Generations of Jewish guilt intermingle in Richard Greenberg’s latest play, The Assembled Parties, now receiving its world premiere on Broadway as part of Manhattan Theatre Club’s season. Greenberg has been busy this spring — his adaptation of Breakfast at Tiffany’s opened on Broadway in March, followed by this play in April, and the New York premiere of his new musical version of the film Far From Heaven (written with Grey Gardens‘s Michael Korie and Scott Frankel), which is upcoming at Playwrights Horizons in June.
If there’s anything the former two productions share, it’s a certain slapdash, unfinished quality that leaves an audience wanting more. Thankfully, The Assembled Parties, an original play, unlike Tiffany’s, possesses more overall charm, an abundance of sharp, well-observed dialogue, and two smashing lead performances from Judith Light and Jessica Hecht, who make mincemeat of most of their scene partners and are this production’s must-see participants.
The play, which depicts an Upper West Side Jewish family on two Christmases — one in 1980, the other in 2000 — is about family secrets and resentments, ambition, and disappointment. Julie Bascov (Jessica Hecht), a former movie actress, has settled down with her husband Ben (Jonathan Walker) and had two kids, popular jock Scotty (Jake Silbermann) and much-younger Timmy (Alex Dreier); the couple is hosting the rest of the family for a sort of all-purpose secular Christmas celebration, with Ben’s sister Faye (Judith Light), her husband Mort (Mark Blum), and their socially awkward daughter Shelley (Lauren Blumenfeld) as the guests of honor. Also in attendance is Scotty’s pal from school, Jeff (Jeremy Shamos), who’s quickly attracted by the follies and hubbub of this sophisticated family, which seems a far cry from his own simple origins.
Though there’s plenty of familial spirit at work in the Bascovs’ fourteen-room apartment (it’s a running gag that no one can ever find their way around), there are darker motives as well. Mort, in an attempt to gain possession of a ruby necklace, a Bascov family heirloom, attempts to blackmail Ben, whom he’s caught in compromising photos with a woman who is distinctly not his wife. Ben, under duress from his brother-in-law, takes off to the hospital to visit his dying mother, whom he hopes to use as a pawn in his plot to have her (fictitiously) sign off on the necklace’s peaceable transfer. Much of the first act is spent on exposition; it’s a slow burn, but thanks to Hecht and Light, there’s plenty of crackle along the way.

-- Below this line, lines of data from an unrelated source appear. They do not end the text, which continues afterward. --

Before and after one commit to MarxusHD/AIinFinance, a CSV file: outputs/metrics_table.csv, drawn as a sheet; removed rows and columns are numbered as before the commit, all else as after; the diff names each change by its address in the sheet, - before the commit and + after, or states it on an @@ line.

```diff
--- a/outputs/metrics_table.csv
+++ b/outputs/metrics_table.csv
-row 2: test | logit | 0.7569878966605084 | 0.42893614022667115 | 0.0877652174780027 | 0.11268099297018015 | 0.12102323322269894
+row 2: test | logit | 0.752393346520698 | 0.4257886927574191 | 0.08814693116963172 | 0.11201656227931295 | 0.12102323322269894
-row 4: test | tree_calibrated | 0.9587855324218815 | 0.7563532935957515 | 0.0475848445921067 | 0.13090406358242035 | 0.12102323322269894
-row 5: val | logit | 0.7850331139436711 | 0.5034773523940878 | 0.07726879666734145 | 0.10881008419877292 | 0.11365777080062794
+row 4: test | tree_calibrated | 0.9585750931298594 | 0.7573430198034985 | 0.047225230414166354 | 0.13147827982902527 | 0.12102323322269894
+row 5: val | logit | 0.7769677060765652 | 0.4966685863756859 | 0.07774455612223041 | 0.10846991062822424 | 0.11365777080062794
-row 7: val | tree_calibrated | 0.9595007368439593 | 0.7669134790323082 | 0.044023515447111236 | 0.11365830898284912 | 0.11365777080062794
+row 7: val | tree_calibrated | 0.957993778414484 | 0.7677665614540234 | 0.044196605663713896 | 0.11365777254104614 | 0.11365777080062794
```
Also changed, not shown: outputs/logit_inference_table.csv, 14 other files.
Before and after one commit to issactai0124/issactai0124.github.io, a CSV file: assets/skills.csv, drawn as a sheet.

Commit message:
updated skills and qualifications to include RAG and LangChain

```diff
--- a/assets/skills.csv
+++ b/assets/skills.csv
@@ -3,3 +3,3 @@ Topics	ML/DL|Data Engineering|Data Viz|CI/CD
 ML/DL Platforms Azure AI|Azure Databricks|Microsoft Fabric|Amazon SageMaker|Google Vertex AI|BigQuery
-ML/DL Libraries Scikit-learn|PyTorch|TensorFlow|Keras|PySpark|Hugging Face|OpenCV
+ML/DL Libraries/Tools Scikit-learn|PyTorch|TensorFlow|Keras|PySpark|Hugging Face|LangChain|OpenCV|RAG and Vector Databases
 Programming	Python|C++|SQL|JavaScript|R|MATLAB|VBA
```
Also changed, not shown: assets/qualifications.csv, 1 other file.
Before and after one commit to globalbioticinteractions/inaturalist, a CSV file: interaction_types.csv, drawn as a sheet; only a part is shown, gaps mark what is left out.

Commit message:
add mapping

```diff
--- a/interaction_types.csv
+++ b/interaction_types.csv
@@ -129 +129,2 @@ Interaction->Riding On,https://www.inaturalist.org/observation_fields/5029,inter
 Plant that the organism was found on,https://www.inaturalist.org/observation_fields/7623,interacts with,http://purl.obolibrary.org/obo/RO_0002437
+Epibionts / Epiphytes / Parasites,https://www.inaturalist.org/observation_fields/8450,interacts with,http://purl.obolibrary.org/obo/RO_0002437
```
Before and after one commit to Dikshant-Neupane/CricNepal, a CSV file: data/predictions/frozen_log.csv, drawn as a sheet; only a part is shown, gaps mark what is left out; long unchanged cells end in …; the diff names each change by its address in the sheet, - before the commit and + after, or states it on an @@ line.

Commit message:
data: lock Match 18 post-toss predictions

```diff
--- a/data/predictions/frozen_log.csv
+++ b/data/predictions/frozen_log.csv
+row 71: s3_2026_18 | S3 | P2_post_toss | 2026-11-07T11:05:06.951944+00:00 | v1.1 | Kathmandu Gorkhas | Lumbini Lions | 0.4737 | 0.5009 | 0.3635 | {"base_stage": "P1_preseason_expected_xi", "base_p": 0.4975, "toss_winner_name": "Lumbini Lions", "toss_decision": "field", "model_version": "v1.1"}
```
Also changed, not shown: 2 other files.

By the play’s second act, the family dynamics have shifted considerably. Many of the men have died off; Julie and Faye are the central figures of their latest Christmas celebration, along with Jeff. Julie’s son Tim stops by but tries to weasel his way out of dinner, claiming that, as a waiter, he’s got to work for a private party. Favorite son Scotty is out of the picture, as are husbands Ben and Mort, leaving, mysteriously, Jeff, as the controller of Julie’s finances. Motifs set up in the first act, like the ruby necklace, are revisited, but Greenberg, sadly, fails at making many of these expositional payoffs really land. There are plot holes galore here as well, and unnecessary characters. Not much effort is made to explain Jeff’s continued involvement in the family, other than his tentative connection to Scotty. And the characters of Timmy (at least his young incarnation) and Shelley do little to advance the plot (their excision would shave a good fifteen minutes from the running time and a nice chunk off the production’s salary as well). Other threads are left dangling — the issue here being that, rather than leaving elements intriguingly unresolved, there are more unanswered questions than not, leaving an audience to wonder (rightfully or not) whether the playwright himself has even worked out the answers.
What we’re left with is a production that feels more like a first draft than a satisfying play; an audience’s experience in the theatre is likely to be enlivened by Hecht and Light, whose transformations as Jewish matriarchs over twenty years are masterful and nuanced, but once my companion and I began parsing the play’s plot points over post-play desserts, its threads started to come unraveled. It’s no disaster by any means, and with Greenberg’s sparkling dialogue there’s much here to keep an audience laughing and engaged. Though the play represents an intriguing, even beautiful, jigsaw puzzle, however, there’s a degree of payoff that the author seems content to leave unmined; a few of its pieces are missing.